A Series of Cognitive Frameworks for Police RTCC: 01 - OODA
How might cognitive frameworks help people who work inside police "real-time crime centers?"
To me, it's about putting people, ideas, & pieces of technology together in ways that enhance awareness, sense-making & decision-making.
The first framework I'll introduce is Boyd's OODA.
OBSERVE: These are the individual sensors, alerts, notifications, camera feeds, & info sources that make their way in front of a human. We are getting better at leveraging technology to automate this process. It's like multiplying our eyes & ears out there in the field. This is NOT situational awareness; it's simply receiving inputs.
ORIENT: This is the contextual understanding of "so what" when a sensor gets triggered or some other information comes in. This is where Intelligence sits, as a form of individual & organizational understanding, sense-making, & pattern discernment. It helps answer "why does this matter?" Without background, new information is relatively useless. (Algorithms are also housed here, helping process raw hashtag#data into patterns, trends, or models.) The layering of geo-spatial & geo-temporal data helps with this orientation by visualizing links via space & time. Dashboards can also help contextualize data or give the data some meaning.
DECIDE: This is more about hypothesis generation than it is about making decisions. This is where strategy comes in to guide options or alternatives. Strategy informs us what sorts of interventions to take - at both the information/cognitive front (such as where or how to seek more information), as well as the physical/kinetic front. We begin to run mental simulations that will feed back to Observe -- cycling through hashtag#predictions on what interventions or queries to make next.
ACT: This is where the Decision is put into play. It can be a kinetic/physical act ... or can be a mental act in pursuit of more information, different information, contextual relevance, or meaning.
And all along, the "Implicit Guidance & Control" pathways are working subconsciously, under the surface, based on internalized mental models, conditioning, & understanding.
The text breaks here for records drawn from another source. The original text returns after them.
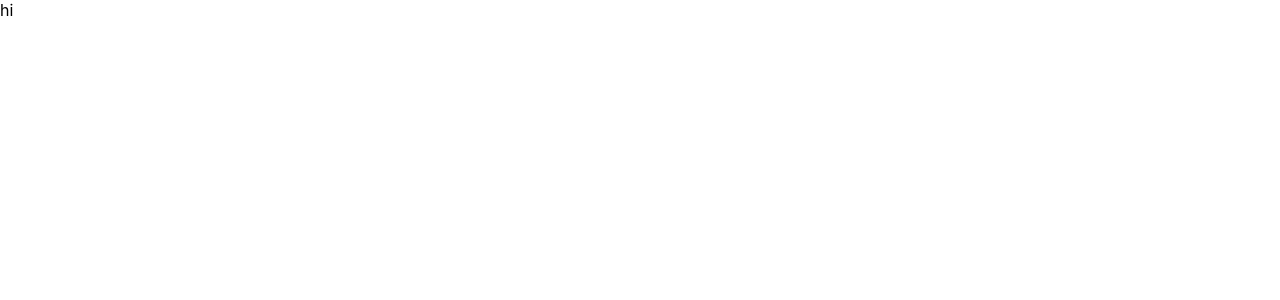
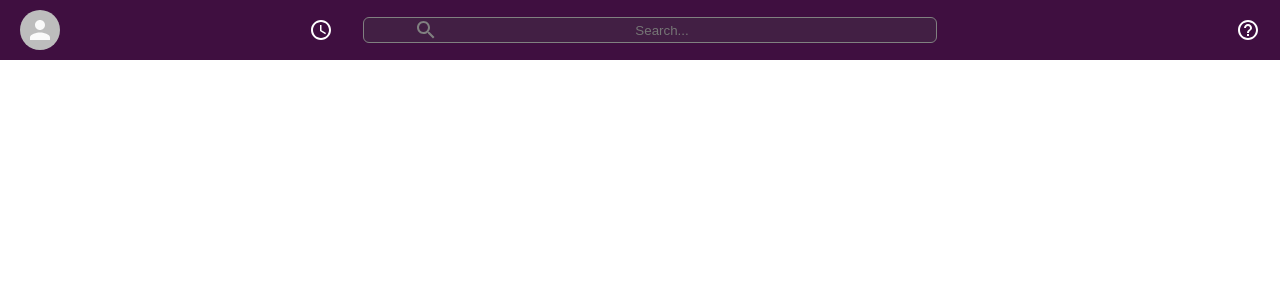
Before and after one commit to oleoot/Slack-Clone-React.js, a React (Create React App) app: page / in a window 1280 px wide. Shown: the top 300 px of the page. Built offline with nearby package versions, Linux system fonts and the light colour scheme.

Commit message:
Header component

```diff
--- a/package.json
+++ b/package.json
@@ -3,6 +3,8 @@
   "version": "0.1.0",
   "private": true,
   "dependencies": {
+    "@material-ui/core": "^4.11.0",
+    "@material-ui/icons": "^4.9.1",
     "@testing-library/jest-dom": "^4.2.4",
     "@testing-library/react": "^9.5.0",
     "@testing-library/user-event": "^7.2.1",
--- a/src/App.css
+++ b/src/App.css
@@ -0,0 +1,3 @@
+:root {
+  --slack-color: #3f0f40;
+}
--- a/src/App.js
+++ b/src/App.js
@@ -1,10 +1,17 @@
 import React from 'react';
 import './App.css';
+import Header from './Header'
+
 
 function App() {
   return (
-    <div className="App">
-      hi
+    // BEM naming convention
+    <div className="app">
+      <Header />
+      {/* Header */}
+      {/* Sidebar */}
+      {/* React Router -> chat screen*/}
+      {/*  */}
     </div>
   );
 }
--- /dev/null
+++ b/src/Header.css
@@ -0,0 +1,49 @@
+.header {
+    display: flex;
+    justify-content: space-between;
+    align-items: center;
+    padding: 10px 0;
+    background: var(--slack-color);
+    color: #fff;
+}
+
+.header__left {
+    flex: 0.3;
+    display: flex;
+    align-items: center;
+    margin-left: 20px;
+}
+
+.header__left>.MuiSvgIcon-root {
+    margin: 0 30px 0 auto;
+}
+
+.header__search {
+    flex: 0.4;
+    background: #421f44;
+    text-align: center;
+    display: flex;
+    padding: 0 50px;
+    color: gray;
+    border: 1px solid gray;
+    border-radius: 6px;
+}
+
+.header__search input {
+    background: transparent;
+    border: none;
+    text-align: center;
+    min-width: 35vw;
+    outline: none;
+    color: #fff;
+}
+
+.header__right {
+    flex: 0.3;
+    display: flex;
+    align-items: flex-end;
+}
+
+.header__right>.MuiSvgIcon-root {
+    margin: 0 20px 0 auto;
+}
--- /dev/null
+++ b/src/Header.js
@@ -0,0 +1,26 @@
+import React from 'react'
+import './Header.css'
+import { Avatar } from "@material-ui/core"
+import AccessTimeIcon from '@material-ui/icons/AccessTime';
+import SearchIcon from '@material-ui/icons/Search';
+import HelpOutlineIcon from '@material-ui/icons/HelpOutline';
+
+function Header() {
+    return (
+        <div className="header">
+            <div className="header__left">
+                <Avatar className="header__avatar" alt='test' src='' />
+                <AccessTimeIcon />
+            </div>
+            <div className="header__search">
+                <SearchIcon />
+                <input type="text" placeholder="Search..." />
+            </div>
+            <div className="header__right">
+                <HelpOutlineIcon />
+            </div>
+        </div>
+    )
+}
+
+export default Header
--- a/src/index.css
+++ b/src/index.css
@@ -1,3 +1,9 @@
+* {
+  margin: 0;
+  padding: 0;
+  box-sizing: border-box;
+}
+
 body {
   margin: 0;
   font-family: -apple-system, BlinkMacSystemFont, 'Segoe UI', 'Roboto', 'Oxygen',
```
Also changed, not shown: 1 other file (tests, documents, lock files or other folders).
It's a never-ending corkscrewing through time...
The above is often a delicate balance between speed & accuracy. It's not always a tradeoff, but frequently is.
Between RTCC & Intelligence functions, organizational OODA can be "greased" so that any friction, fog, or sticking points are reduced -- giving us a Win-Win of good info in a timely manner. And when police agencies are operating under well-designed operational strategy, we can further reduce friction in the hypothesis & selection stage. (Recognition-Primed Decision-Making, anyone?)
I could talk about OODA's applications here all day long!!
What other cognitive frameworks would you like to see applied to RTCC? And I'm going to use the term "framework" quite loosely in this... and include all sorts of models, theories, infographics, and whatnot.
I've got a few others queued up. I've even created a tag for this series!
Lou Hayes, Jr. is a detective supervisor in a suburban Chicago police department. He's focused on multi-jurisdictional crime patterns & intelligence, through organic working groups compromised of investigators & analysts from a variety of agencies. With a passion for training, he studies human performance, decision-making, creativity, emotional intelligence, & adaptability. In 2021, he went back to college (remotely!), in hopes to finally finish his undergrad degree from the University of Illinois - Gies College of Business. Follow Lou on LinkedIn, & also the LinkedIn page for The Illinois Model. ***